History of NAS
In the early days of the University College of Ibadan, Ibadan, Nigeria, higher education was a near exclusive preserve of children from wealthy homes. The product of this middle upbringing, scions of business tycoons and colonial aristocracy, brought into the University College all their notions of class privilege and indifference to the social realities of the nation.
The handful of students from poorer backgrounds either stuck doggedly to their books, looking forward to the day when the prize of an academic degree would compensate their present indignities, or strove assiduously to be admitted to the sophisticated circle of their flashier peers. Ashamed of their peasant or worker background, some played on the ignorance of their parents who made prodigious sacrifices to enable their children join the aristocratic sets, in appearance and acquisitions at least. So thoroughly did they absorb the habits and ethics of the class to which they desperately aspired that they, in effect, even outdid the "natural" elite of the university campus.
At this time, University College, Ibadan was affiliated with the University of London and was one of the two higher institutions of learning (in the real sense of the words) in Nigeria.
Not surprisingly, student clubs were a reflection of these ambitions; so also was the orientation of the Student' Representative Council, which often made demands on the rest of the Nigerian community as if it was a body of exotic strangers from outer space.
The 1950s also marked a heightening of the nationalist movement and the sad recourse to tribal alignments in the country. Quick as always to absorb the worst tendencies of many national movements, the University College, Ibadan, itself became a breeding ground for the worst kind of tribal thinking clubs, the Students' Representative Council, all forms of student activity, including sports, became mere expressions of tribal pettiness.
Beginning of Pyracy
It was against this background and to combat these negative tendencies that seven students founded the Pyrates Confraternity (PC) in 1952. Their original scroll written and signed by those founding fathers, listed below, remains a most valued item in the Pyrates Treasure Chest.
These men known as the Original Seven are:
1. Wole Soyinka
2. Ralph Okpara

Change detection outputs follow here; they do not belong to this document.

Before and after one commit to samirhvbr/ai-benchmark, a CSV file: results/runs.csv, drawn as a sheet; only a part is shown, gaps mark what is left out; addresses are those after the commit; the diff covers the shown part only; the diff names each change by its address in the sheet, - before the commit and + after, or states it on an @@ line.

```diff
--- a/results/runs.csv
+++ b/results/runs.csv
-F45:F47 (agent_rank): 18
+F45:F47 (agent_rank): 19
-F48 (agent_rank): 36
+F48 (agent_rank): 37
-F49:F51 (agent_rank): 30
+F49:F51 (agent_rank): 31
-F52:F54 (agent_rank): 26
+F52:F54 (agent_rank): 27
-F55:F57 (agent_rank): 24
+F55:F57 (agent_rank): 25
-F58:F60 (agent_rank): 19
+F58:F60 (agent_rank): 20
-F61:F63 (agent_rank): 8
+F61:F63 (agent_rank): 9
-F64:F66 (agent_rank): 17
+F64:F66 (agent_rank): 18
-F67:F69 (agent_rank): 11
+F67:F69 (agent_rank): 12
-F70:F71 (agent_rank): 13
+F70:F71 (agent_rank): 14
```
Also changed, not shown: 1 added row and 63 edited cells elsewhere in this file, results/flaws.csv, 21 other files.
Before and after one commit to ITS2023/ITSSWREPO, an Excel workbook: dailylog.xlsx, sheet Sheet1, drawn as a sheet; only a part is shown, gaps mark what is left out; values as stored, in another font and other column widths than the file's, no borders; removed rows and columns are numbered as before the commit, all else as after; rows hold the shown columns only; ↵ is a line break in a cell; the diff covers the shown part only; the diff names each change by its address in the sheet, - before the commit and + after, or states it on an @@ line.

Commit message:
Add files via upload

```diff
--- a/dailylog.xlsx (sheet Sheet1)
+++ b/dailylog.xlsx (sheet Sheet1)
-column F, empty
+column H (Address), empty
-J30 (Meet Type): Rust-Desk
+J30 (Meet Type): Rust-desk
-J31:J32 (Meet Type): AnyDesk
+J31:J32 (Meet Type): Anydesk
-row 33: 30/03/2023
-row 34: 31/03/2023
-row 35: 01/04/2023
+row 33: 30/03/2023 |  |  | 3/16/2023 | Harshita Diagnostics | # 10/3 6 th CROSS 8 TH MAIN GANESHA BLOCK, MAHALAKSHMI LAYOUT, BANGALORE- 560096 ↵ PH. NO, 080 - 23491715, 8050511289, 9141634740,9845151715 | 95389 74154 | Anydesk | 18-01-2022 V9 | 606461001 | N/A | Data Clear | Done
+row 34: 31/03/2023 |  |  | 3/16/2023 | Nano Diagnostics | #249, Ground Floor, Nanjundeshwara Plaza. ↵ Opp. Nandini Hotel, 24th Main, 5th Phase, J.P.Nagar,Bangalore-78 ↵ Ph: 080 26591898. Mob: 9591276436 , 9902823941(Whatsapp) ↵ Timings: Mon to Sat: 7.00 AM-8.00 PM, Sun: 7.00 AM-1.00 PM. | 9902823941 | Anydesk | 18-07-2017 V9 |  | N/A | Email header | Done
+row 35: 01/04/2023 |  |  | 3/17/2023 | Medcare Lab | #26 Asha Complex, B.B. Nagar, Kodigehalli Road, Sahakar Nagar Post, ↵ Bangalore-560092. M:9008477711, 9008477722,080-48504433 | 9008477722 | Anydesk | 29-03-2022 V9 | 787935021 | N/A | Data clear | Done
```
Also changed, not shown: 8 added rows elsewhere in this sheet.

3. Pius Oleghe
4. Ikpehare Aig-Imoukhuede
5. Nathaniel Oyelola
6. Olumuyiwa Awe
7. Sylvanus U. Egbuche
The Original Seven, at Tedder Hall Quadrangle, University College Ibadan. From left: Wole Soyinka,
Ikpehare Aig-Imoukhuede, Sylvanus Egbuche, Pius Oleghe, Nathaniel Oyelola, Muyiwa Awe, Ralph Okpara
Soon their rank increased to fifteen to become the "fifteen men on a dead man's chest". To combat tribalism within their ranks, they adopted pyratical names, different from their "lubbish" names, with no trace to any tribe or origin. Thus was born the Jolly Rogers l (JR1) deck which for a long time remained the mothership of the pyrates Confraternity.
- Next >>